Standardized perihippocampal and pontine regions outlined on T1-weighted volumetric magnetic resonance image in the coronal plane.

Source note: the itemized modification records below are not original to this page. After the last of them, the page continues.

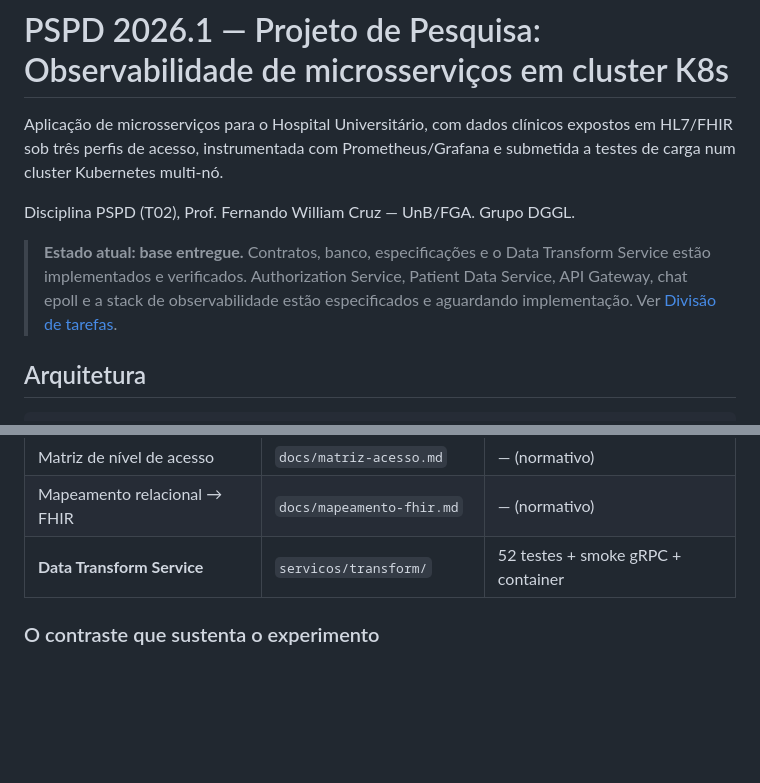
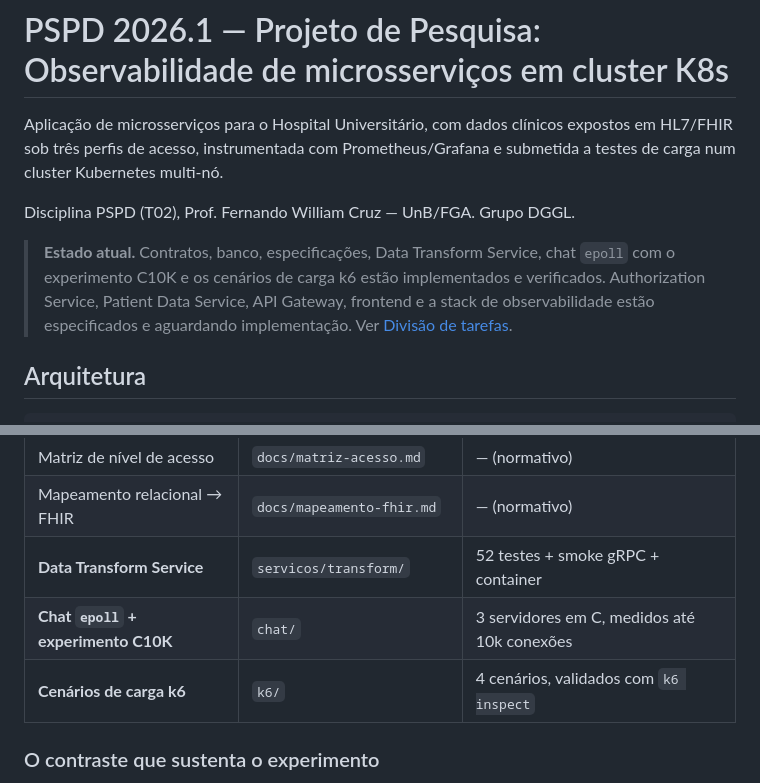
Before and after one commit to PSPD-GRUPO-DGGL/pspd-ppesquisa-p2, a Markdown page: README.md, 2 parts joined by grey strips. Drawn GitHub-style; blank space fills up the shorter version.

```diff
--- a/README.md
+++ b/README.md
@@ -4,7 +4,7 @@ Aplicação de microsserviços para o Hospital Universitário, com dados clínic
 
 Disciplina PSPD (T02), Prof. Fernando William Cruz — UnB/FGA. Grupo DGGL.
 
-> **Estado atual: base entregue.** Contratos, banco, especificações e o Data Transform Service estão implementados e verificados. Authorization Service, Patient Data Service, API Gateway, chat epoll e a stack de observabilidade estão especificados e aguardando implementação. Ver [Divisão de tarefas](#divisão-de-tarefas).
+> **Estado atual.** Contratos, banco, especificações, Data Transform Service, chat `epoll` com o experimento C10K e os cenários de carga k6 estão implementados e verificados. Authorization Service, Patient Data Service, API Gateway, frontend e a stack de observabilidade estão especificados e aguardando implementação. Ver [Divisão de tarefas](#divisão-de-tarefas).
 
 ## Arquitetura
 
@@ -31,6 +31,8 @@ O Gateway valida o JWT contra o JWKS do Keycloak e orquestra um **pipeline seque
 | Matriz de nível de acesso | `docs/matriz-acesso.md` | — (normativo) |
 | Mapeamento relacional → FHIR | `docs/mapeamento-fhir.md` | — (normativo) |
 | **Data Transform Service** | `servicos/transform/` | 52 testes + smoke gRPC + container |
+| **Chat `epoll` + experimento C10K** | `chat/` | 3 servidores em C, medidos até 10k conexões |
+| **Cenários de carga k6** | `k6/` | 4 cenários, validados com `k6 inspect` |
 
 ### O contraste que sustenta o experimento
 
```
Also changed, not shown: other parts of README.md (+27 -4 lines), docs/PLANO.md (+15 -9 lines).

Receiver operating characteristic curves comparing the 3 medial atrophy measures at baseline (A) and repeat scanning (B) and in their annualized rates of decline (C). ATLAS indicates Automated Medial Temporal Lobe Atrophy Scale; HC, hippocampus.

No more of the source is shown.